The only real argument that comes to mind is that it is unfair for the government to impose water restrictions upon flesh-and-blood citizens but not impose water restrictions upon corporate "citizens." However, such an argument isn't a water volume argument, but a water rights argument, especially in how Californian water rights are not egalitarian, with a large part of this argument lying in the problems associated with California's water rights laws. Most individual Californian citizens do not own any water rights, let alone water rights that predate 1914. The date of 1914 forms the demarcation date between so-called "junior" and "senior" water rights, and those holding junior water rights will have their rights to water curtailed before those of senior water rights holders. Such a system of rights is based on a "first in place, first in right" principle, with a strong incentive for the right to be held by a non-human entity (such as a corporation, water district, or the like), since the death of an individual could lead to the "death" of that right. From an equity perspective, such distributions of water rights is inherently inequitable, since it creates structural inequalities that become evermore entrenched as the value of water increases (making the purchase or transfer of water rights less likely to occur). During times when water availability is high, such a structurally unequal distribution of water rarely impacts large swathes of citizens. In cases of drought, though, such inequalities emerge. But regardless of the structural inequalities that California's water rights system imposes upon its citizens, the percecption of unfairness in who gets the restrictions is not due to water volumes (as the graphic implies), but due to water policy and water law.

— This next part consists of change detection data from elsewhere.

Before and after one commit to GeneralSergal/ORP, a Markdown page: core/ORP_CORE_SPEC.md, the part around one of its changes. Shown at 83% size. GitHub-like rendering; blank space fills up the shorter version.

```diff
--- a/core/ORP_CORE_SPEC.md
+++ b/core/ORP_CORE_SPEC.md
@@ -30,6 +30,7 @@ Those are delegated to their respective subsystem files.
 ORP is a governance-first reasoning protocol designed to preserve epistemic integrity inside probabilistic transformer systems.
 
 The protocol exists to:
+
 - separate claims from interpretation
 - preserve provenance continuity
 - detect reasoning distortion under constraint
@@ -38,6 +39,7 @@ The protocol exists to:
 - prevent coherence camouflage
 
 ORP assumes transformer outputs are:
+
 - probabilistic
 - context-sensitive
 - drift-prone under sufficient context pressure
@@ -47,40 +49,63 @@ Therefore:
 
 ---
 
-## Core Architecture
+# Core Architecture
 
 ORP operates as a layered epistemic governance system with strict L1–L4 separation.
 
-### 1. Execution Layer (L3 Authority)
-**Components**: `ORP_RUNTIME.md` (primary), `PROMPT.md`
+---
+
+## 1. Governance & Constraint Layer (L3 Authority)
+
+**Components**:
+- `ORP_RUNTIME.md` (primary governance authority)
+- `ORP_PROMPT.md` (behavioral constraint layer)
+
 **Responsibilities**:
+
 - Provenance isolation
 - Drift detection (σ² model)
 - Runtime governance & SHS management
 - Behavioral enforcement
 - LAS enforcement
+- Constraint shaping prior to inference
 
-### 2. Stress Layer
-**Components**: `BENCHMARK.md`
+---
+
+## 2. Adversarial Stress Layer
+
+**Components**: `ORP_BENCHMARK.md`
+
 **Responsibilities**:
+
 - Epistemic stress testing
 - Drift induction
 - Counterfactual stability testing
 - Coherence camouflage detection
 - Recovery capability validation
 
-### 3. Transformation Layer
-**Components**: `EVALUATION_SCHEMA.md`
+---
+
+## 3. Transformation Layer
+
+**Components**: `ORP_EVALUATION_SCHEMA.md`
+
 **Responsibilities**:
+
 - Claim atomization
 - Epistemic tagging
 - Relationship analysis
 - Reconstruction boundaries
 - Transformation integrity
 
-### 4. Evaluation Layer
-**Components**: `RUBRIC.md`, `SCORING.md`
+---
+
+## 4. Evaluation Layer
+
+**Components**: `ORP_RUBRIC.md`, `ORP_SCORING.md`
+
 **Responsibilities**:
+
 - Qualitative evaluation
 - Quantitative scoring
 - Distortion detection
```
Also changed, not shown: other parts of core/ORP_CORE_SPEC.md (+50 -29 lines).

One "good" note though (if only from a perspective of masochistic schadenfreude), is that if the drought continues, it is likely that even those holding senior rights (which includes many major agricultural water users) will have their water withdrawals restricted.
In sum, while bottled water and fracking are often seen as problematic for various social, public health, and environmental reasons, the comparative water consumption in these two sectors doesn't hold a candle to the total sector-wide water consumption of toilets. Furthermore, hiding the scales of water use between different water uses in the way presented in the graphic is deceptive, and such deception can foster mistrust of the messenger or supporter of the message. In other words, in order to make the graphic less deceptive and more salient to a message associated with different types of water use, it needs more than just a simple comparison of water volumes.
Of course, this additional nuance can create problems when trying to disseminate a message...